Exercise description
Each line of the records that holds "form" should be shown in full.

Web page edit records
————————
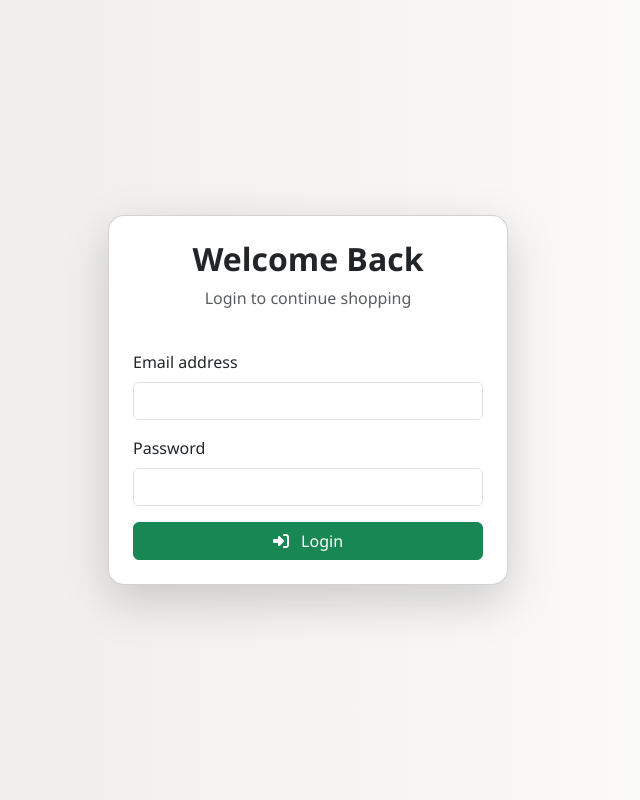
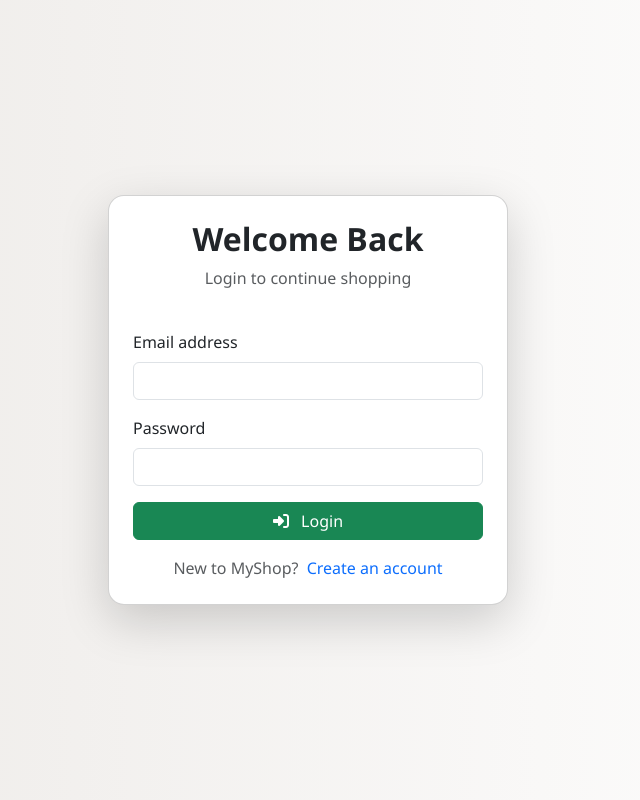
Before and after one commit to Nikhil7709/minimal-ecommerce-django, a Django app: page /login-ui/ in a window 1280 px wide. Shown: the part 56-856 px from the top of the page, without its empty margins (332-972 px from the left). Run offline with Django 5.2, Linux system fonts and the light colour scheme.

Commit message:
feat | Add register button in login page

```diff
--- a/templates/login.html
+++ b/templates/login.html
@@ -11,18 +11,28 @@
       <p class="text-muted">Login to continue shopping</p>
     </div>
     <form id="login-form">
+
       <div class="mb-3">
         <label for="email" class="form-label">Email address</label>
         <input type="email" class="form-control" id="email" required>
       </div>
+
       <div class="mb-3">
         <label for="password" class="form-label">Password</label>
         <input type="password" class="form-control" id="password" required>
       </div>
+
       <button type="submit" class="btn btn-success w-100">
         <i class="fas fa-sign-in-alt me-2"></i> Login
       </button>
+
       <div class="alert mt-3 d-none" id="login-alert"></div>
+
+      <div class="text-center mt-3">
+        <span class="text-muted">New to MyShop?</span>
+        <a href="/api/store/register-ui/" class="text-decoration-none ms-1">Create an account</a>
+      </div>
+
     </form>
   </div>
 </div>
```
————————
Answer to the exercise
     <form id="login-form">
         <label for="email" class="form-label">Email address</label>
         <input type="email" class="form-control" id="email" required>
         <label for="password" class="form-label">Password</label>
         <input type="password" class="form-control" id="password" required>
     </form>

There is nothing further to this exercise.